Whether mixed breed or a purebred, dogs and cats adopted from a shelter or rescue group make excellent pets. For the most part, a pet ends up in a shelter through no fault of his own. His owner may have died or moved to a place that doesn’t allow pets, or the pet may have simply been abandoned by irresponsible owners who bought him on a whim and later discovered that they were unable or unwilling to care for him properly. If any shelter or rescue animal exhibits aggressive behavior, he is typically euthanized rather than offered for adoption.
Rescue groups try to find suitable homes for unwanted or abandoned dogs and cats, many taken from shelters where they would otherwise have been euthanized. Volunteers usually take care of the animals until they can find a permanent home. This means that rescuers are often very familiar with a pet’s personality and can help advise you on whether the pet would make a good match for your needs. By adopting an animal from a shelter or rescue organization, you’ll not only be giving a home to a deserving pet, but you’ll also likely be saving an animal’s life.
Avoid puppies sold in pet stores or on the Internet

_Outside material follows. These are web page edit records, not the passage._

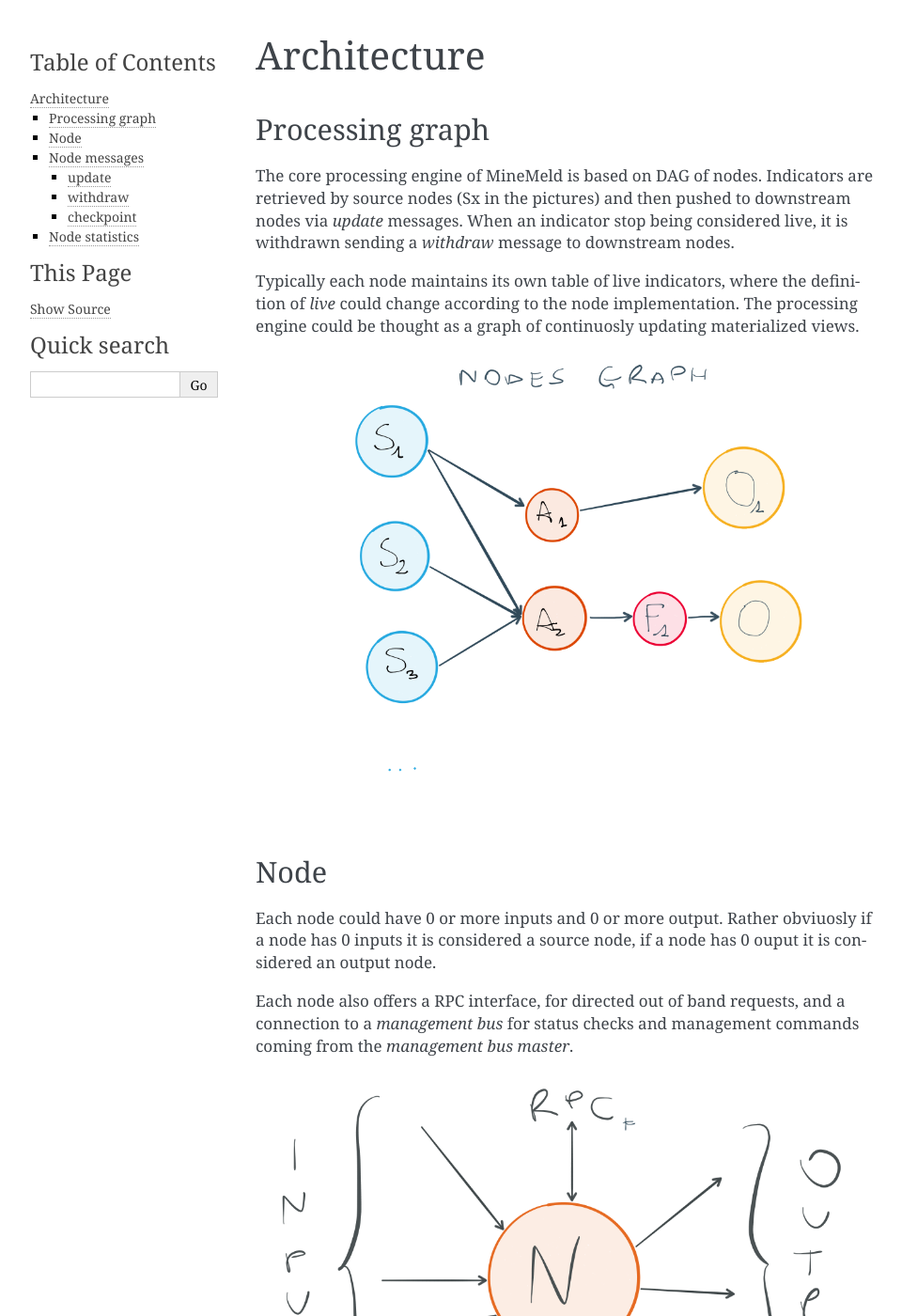
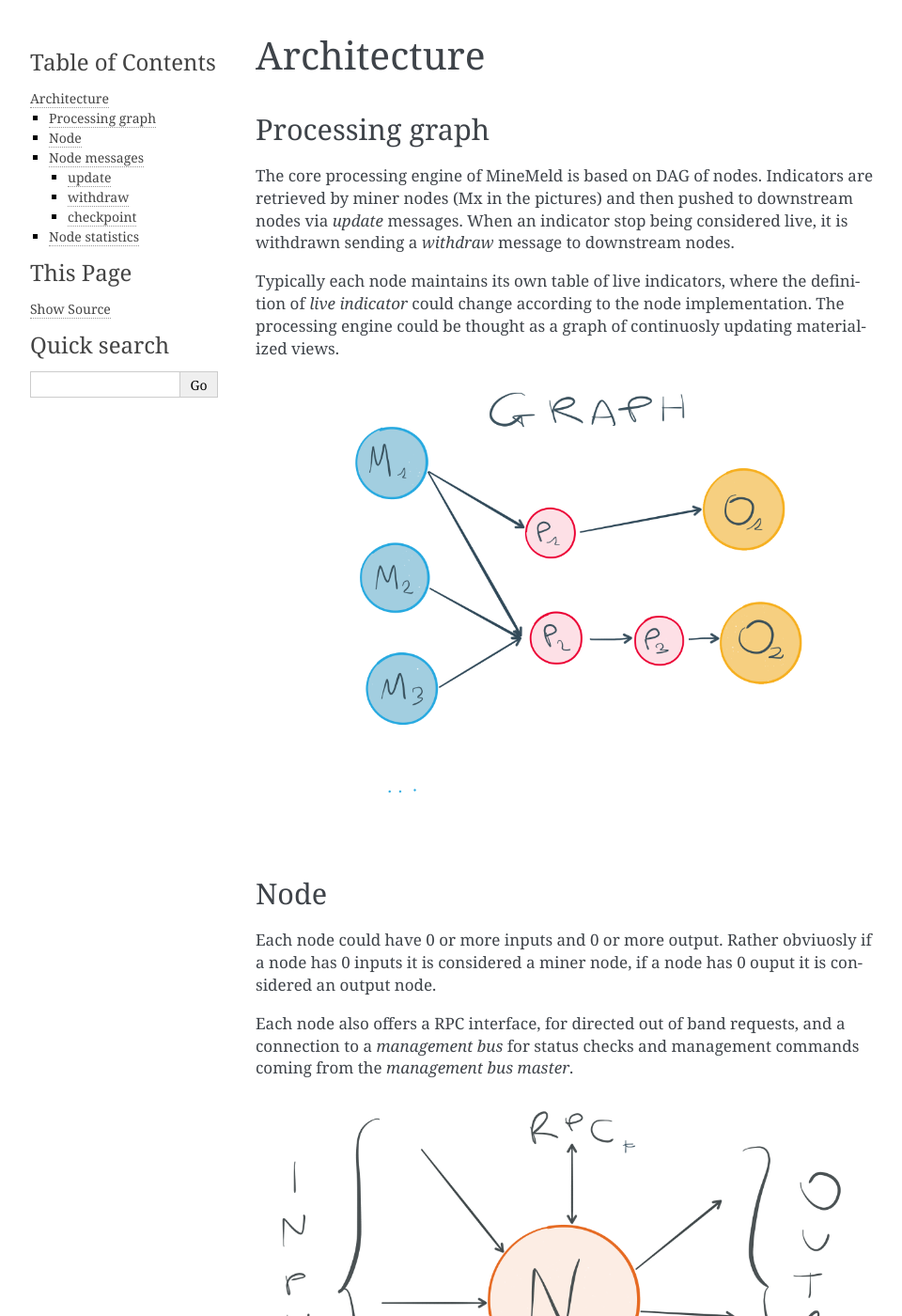
Before and after one commit to PaloAltoNetworks/minemeld-core, a Sphinx documentation site: the page built from docs/architecture.rst, in a window 1280 px wide and 1400 px high. Shown: the whole window at 94% size, without its empty margins (148-1108 px from the left). Built offline with Sphinx 7.4.7, drawn with Linux system fonts in a browser that asks for light colours.

Commit message:
Changed terminology in architecture doc

```diff
--- a/docs/architecture.rst
+++ b/docs/architecture.rst
@@ -5,14 +5,14 @@ Processing graph
 ----------------
 
 The core processing engine of MineMeld is based on DAG of nodes. Indicators
-are retrieved by source nodes (Sx in the pictures) and then pushed to
+are retrieved by miner nodes (Mx in the pictures) and then pushed to
 downstream nodes via *update* messages. When an indicator stop being considered
 live, it is withdrawn sending a *withdraw* message to downstream nodes.
 
 Typically each node maintains its own table of live indicators, where the
-definition of *live* could change according to the node implementation. The
-processing engine could be thought as a graph of continuosly updating
-materialized views.
+definition of *live indicator* could change according to the node
+implementation. The processing engine could be thought as a graph of
+continuosly updating materialized views.
 
 .. image:: images/dag.png
 
@@ -20,7 +20,7 @@ Node
 ----
 
 Each node could have 0 or more inputs and 0 or more output. Rather obviuosly
-if a node has 0 inputs it is considered a source node, if a node has 0 ouput
+if a node has 0 inputs it is considered a miner node, if a node has 0 ouput
 it is considered an output node.
 
 Each node also offers a RPC interface, for directed out of band requests, and
```
Also changed, not shown: docs/images/dag.png, docs/images/topics.png.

Pet stores that care about puppies don’t sell them. That’s because the majority of pet stores that sell puppies carry dogs from cruel and inhumane puppy mills. Puppy mills are like dog-making factories where the mother dogs spend their entire lives in cramped cages or kennels with little or no personal attention or quality of life. When the mother and father dogs can no longer breed, they are discarded or killed. Consumers who purchase puppies from pet stores or over the Internet without seeing a breeder’s home firsthand are often unknowingly supporting this cruel industry.
Help stop this cycle of cruelty simply by choosing to adopt your next pet from a shelter or rescue group, or by purchasing a dog only from a responsible breeder who will show you where your puppy was born and raised.

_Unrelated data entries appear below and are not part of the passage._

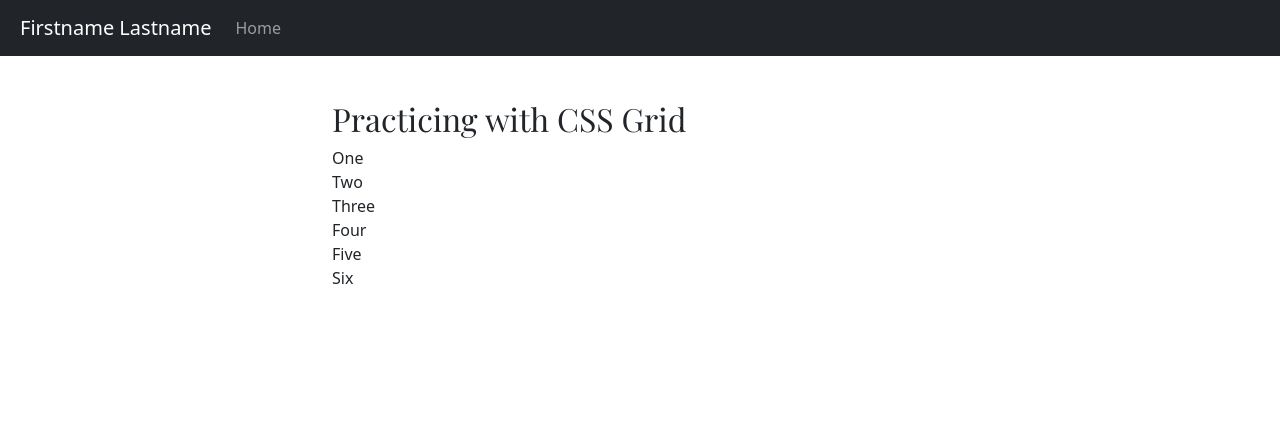
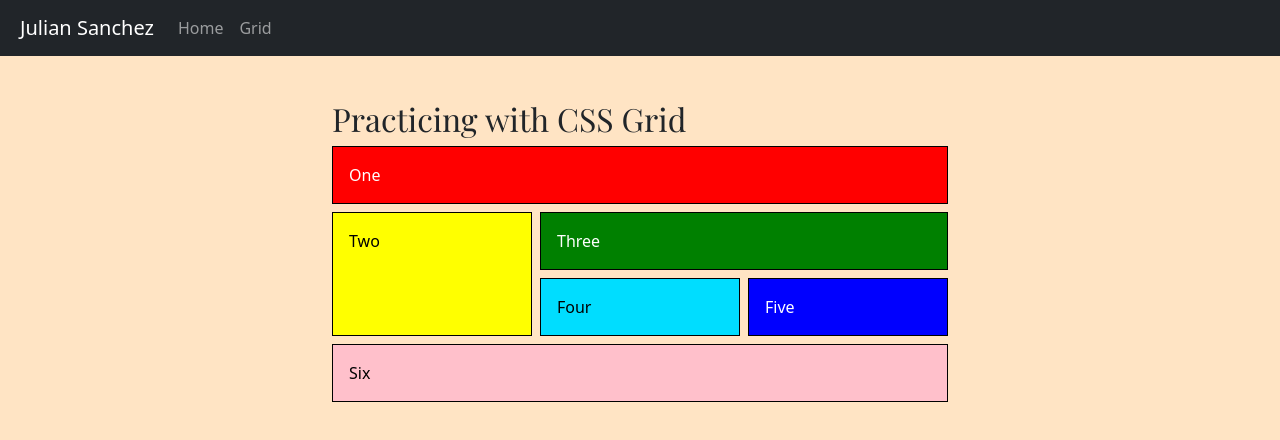
Before and after one commit to juliancruzsanchez/sanchez-225-files, a plain HTML site: page grid.html in a window 1280 px wide. Drawn offline with nearby package versions, Linux system fonts and the light colour scheme.

Commit message:
Added grid page

```diff
--- a/grid.html
+++ b/grid.html
@@ -5,17 +5,18 @@
   <meta name="viewport" content="width=device-width, initial-scale=1, shrink-to-fit=no">
   <meta name="description" content="">
   <meta name="author" content="">
-  <title>Grid: Firstname Lastname</title>
+  <title>Grid: Julian Sanchez</title>
   <link rel="canonical" href="https://getbootstrap.com/docs/4.0/examples/starter-template/">
   <!-- Bootstrap core CSS -->
   <link href="css/styles.css" rel="stylesheet">
 
   <!-- Custom styles for this template -->
   <link href="https://cdn.jsdelivr.net/npm/bootstrap@5.3.2/dist/css/bootstrap.min.css" rel="stylesheet">
+  <link href="styles/grid.css" rel="stylesheet">
 </head>
 <body>
 <nav class="navbar navbar-expand-md navbar-dark bg-dark fixed-top">
-  <a class="navbar-brand" href="#">Firstname Lastname</a>
+  <a class="navbar-brand" href="#">Julian Sanchez</a>
   <button class="navbar-toggler" type="button" data-toggle="collapse" data-target="#navbarsExampleDefault" aria-controls="navbarsExampleDefault" aria-expanded="false" aria-label="Toggle navigation">
     <span class="navbar-toggler-icon"></span>
   </button>
@@ -23,6 +24,9 @@
     <ul class="navbar-nav mr-auto">
       <li class="nav-item active">
         <a class="nav-link" href="index.html">Home</a>
+      </li>
+      <li class="nav-item active">
+        <a class="nav-link" href="grid.html">Grid</a>
       </li>
     </ul>
   </div>
--- /dev/null
+++ b/styles/grid.css
@@ -0,0 +1,55 @@
+body {
+    background-color: bisque;
+}
+
+.wrapper {
+    display: grid;
+    grid-template-columns: 1fr 1fr 1fr;
+    grid-template-rows: 1fr 1fr 1fr 1fr;
+    grid-gap: 0.5em;
+    grid-template-areas:
+        "one one one"
+        "two three three"
+        "two four five "
+        "six six six";
+}
+
+.wrapper div {
+    color: white;
+    padding: 1em;
+    border: 1px solid #000;
+}
+
+.box2, .box4, .box6 {
+    color: black !important;
+}
+
+.box1 {
+    grid-area: one;
+    background-color: red;
+}
+
+.box2 {
+    grid-area: two;
+    background-color: yellow;
+}
+
+.box3 {
+    grid-area: three;
+    background-color: green;
+}
+
+.box4 {
+    grid-area: four;
+    background-color: #00ddff;
+}
+
+.box5 {
+    grid-area: five;
+    background-color: blue;
+}
+
+.box6 {
+    grid-area: six;
+    background-color: pink;
+}
```
Also changed, not shown: index.html (+3 -0 lines).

Source: The Humane Society of the United States
Alternatives to pet ownership
If you don’t have the time, money, or stamina to own a pet full-time, there are still ways you can experience the health benefits of being around animals. Even short periods spent with a dog or cat can benefit both you and the animal.
You can ask to walk a neighbor’s dog, for example, or volunteer at an animal shelter. Most animal shelters or rescue groups welcome volunteers to help care for homeless pets or assist at adoption events. You’ll not only be helping yourself, but also helping to socialize and exercise the animals, making them more adoptable.

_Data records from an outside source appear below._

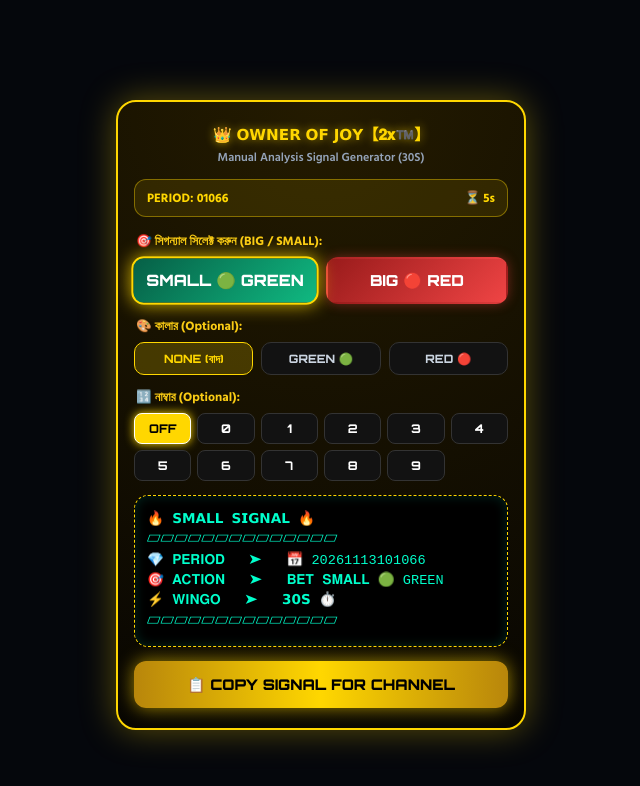
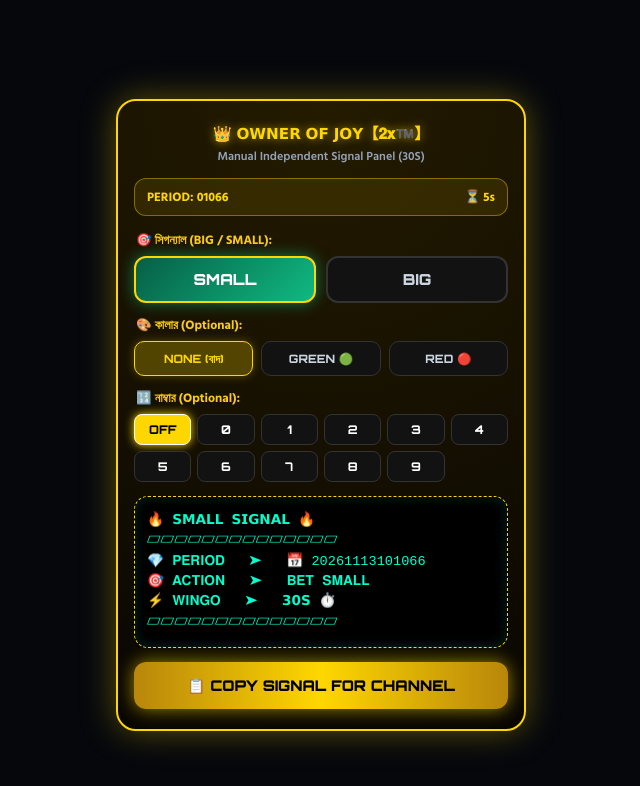
Before and after one commit to johirul22369/Outotextai, a plain HTML site: page index.html in a window 1280 px wide. Shown: the whole page, without its empty margins (319-959 px from the left). Drawn offline with Linux system fonts and the light colour scheme.

```diff
--- a/index.html
+++ b/index.html
@@ -91,26 +91,24 @@
             font-weight: 900;
             font-size: 0.95rem;
             cursor: pointer;
-            border: 2px solid transparent;
+            border: 2px solid #333;
+            background: #121212;
+            color: #cbd5e1;
             transition: 0.15s;
         }
 
-        .btn-big {
+        .action-btn.btn-big.active {
             background: linear-gradient(135deg, #991b1b, #ef4444);
             color: #fff;
-            box-shadow: 0 0 12px rgba(239, 68, 68, 0.4);
+            border-color: #ffd700;
+            box-shadow: 0 0 15px rgba(239, 68, 68, 0.6);
         }
 
-        .btn-small {
+        .action-btn.btn-small.active {
             background: linear-gradient(135deg, #065f46, #10b981);
             color: #fff;
-            box-shadow: 0 0 12px rgba(16, 185, 129, 0.4);
-        }
-
-        .action-btn.active {
             border-color: #ffd700;
-            transform: scale(1.03);
-            box-shadow: 0 0 18px rgba(255, 215, 0, 0.8);
+            box-shadow: 0 0 15px rgba(16, 185, 129, 0.6);
         }
 
         /* অপশনাল কালার বাটন */
@@ -122,7 +120,7 @@
         }
 
         .opt-btn {
-            padding: 8px 4px;
+            padding: 9px 4px;
             border-radius: 10px;
             background: #121212;
             border: 1.5px solid #333;
@@ -135,8 +133,9 @@
 
         .opt-btn.active {
             border-color: #ffd700;
-            background: rgba(255, 215, 0, 0.2);
+            background: rgba(255, 215, 0, 0.25);
             color: #ffd700;
+            box-shadow: 0 0 10px rgba(255, 215, 0, 0.3);
         }
 
         /* অপশনাল নাম্বার বাটন (0-9) */
@@ -221,7 +220,7 @@
     <div class="panel-box">
         <div class="panel-header">
             <h2>👑 𝗢𝗪𝗡𝗘𝗥 𝗢𝗙 𝗝𝗢𝗬【𝟐𝐱™️】</h2>
-            <p>Manual Analysis Signal Generator (30S)</p>
+            <p>Manual Independent Signal Panel (30S)</p>
         </div>
 
         <!-- লাইভ পিরিয়ড ও টাইমার -->
@@ -230,14 +229,14 @@
             <span id="timerDisplay">⏳ 30s</span>
         </div>
 
-        <!-- ১. মেইন সিগন্যাল (BIG / SMALL) -->
-        <div class="section-label">🎯 সিগন্যাল সিলেক্ট করুন (BIG / SMALL):</div>
+        <!-- ১. মেইন সিগন্যাল (BIG / SMALL স্বাধীন) -->
+        <div class="section-label">🎯 সিগন্যাল (BIG / SMALL):</div>
         <div class="main-btn-grid">
-            <button class="action-btn btn-small active" id="btnSmall" onclick="selectSize('SMALL')">SMALL 🟢 GREEN</button>
-            <button class="action-btn btn-big" id="btnBig" onclick="selectSize('BIG')">BIG 🔴 RED</button>
+            <button class="action-btn btn-small active" id="btnSmall" onclick="selectSize('SMALL')">SMALL</button>
+            <button class="action-btn btn-big" id="btnBig" onclick="selectSize('BIG')">BIG</button>
         </div>
 
-        <!-- ২. অপশনাল কালার -->
+        <!-- ২. অপশনাল কালার (স্বাধীনভাবে সিলেক্ট করা যাবে) -->
         <div class="section-label">🎨 কালার (Optional):</div>
         <div class="opt-color-grid">
             <button class="opt-btn active" id="colNone" onclick="selectColor('NONE')">NONE (বাদ)</button>
@@ -245,7 +244,7 @@
             <button class="opt-btn" id="colRed" onclick="selectColor('RED 🔴')">RED 🔴</button>
         </div>
 
-        <!-- ৩. অপশনাল নাম্বার -->
+        <!-- ৩. অপশনাল নাম্বার (0-9) -->
         <div class="section-label">🔢 নাম্বার (Optional):</div>
         <div class="num-grid" id="numGrid">
             <button class="num-btn active" onclick="selectNum('NONE', this)">OFF</button>
@@ -313,10 +312,9 @@
 
         function buildSignalText() {
             let titleEmoji = selectedSize === 'SMALL' ? "🔥 𝗦𝗠𝗔𝗟𝗟 𝗦𝗜𝗚𝗡𝗔𝗟 🔥" : "🔥 𝗕𝗜𝗚 𝗦𝗜𝗚𝗡𝗔𝗟 🔥";
+            let sizePart = selectedSize === 'SMALL' ? "𝐁𝐄𝐓 𝐒𝐌𝐀𝐋𝐋" : "𝐁𝐄𝐓 𝐁𝐈𝐆";
 
-            // কালার নামসহ টেক্সট ফিক্সড করা
-            let sizePart = selectedSize === 'SMALL' ? "𝐁𝐄𝐓 𝐒𝐌𝐀𝐋𝐋 🟢 GREEN" : "𝐁𝐄𝐓 𝐁𝐈𝐆 🔴 RED";
-
+            // কালার ও নাম্বার স্বাধীনভাবে যুক্ত করা
             let extraParts = [];
             if (selectedColor !== 'NONE') {
                 extraParts.push(toBoldUnicode(selectedColor));
```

Some animal shelters and rescue groups offer pet “rental” programs. Dogs and cats that are available for adoption can be rented out for walks or play dates. You can also foster an animal temporarily until a permanent home is found for him, or to decide if the animal is right for you.
A variety of different organizations offer specially trained therapy dogs and cats to visit children’s hospitals, assisted living facilities, nursing homes, hospice programs, shelters, and schools. During these visits, people are invited to pet and stroke the animals, which can improve mood and reduce stress and anxiety.
Get Healthy, Get a Dog – The health benefits of canine companionship (Harvard Medical School Special Health Report)
The Power of Pets – Explores the health benefits of human-animal interactions. (National Institutes of Health)
Pets for the Elderly – A non-profit charity that pays a portion of the adoption fee when a senior adopts a companion pet from one of their participating shelters in the U.S. (The Pets for the Elderly Foundation)
Children & Dogs – Tips for parents about ensuring a safe and loving relationship. (Your Dog’s Friend)
Choosing the Right Dog – Tips on choosing a dog that’s right for you. (Blue Cross for Pets)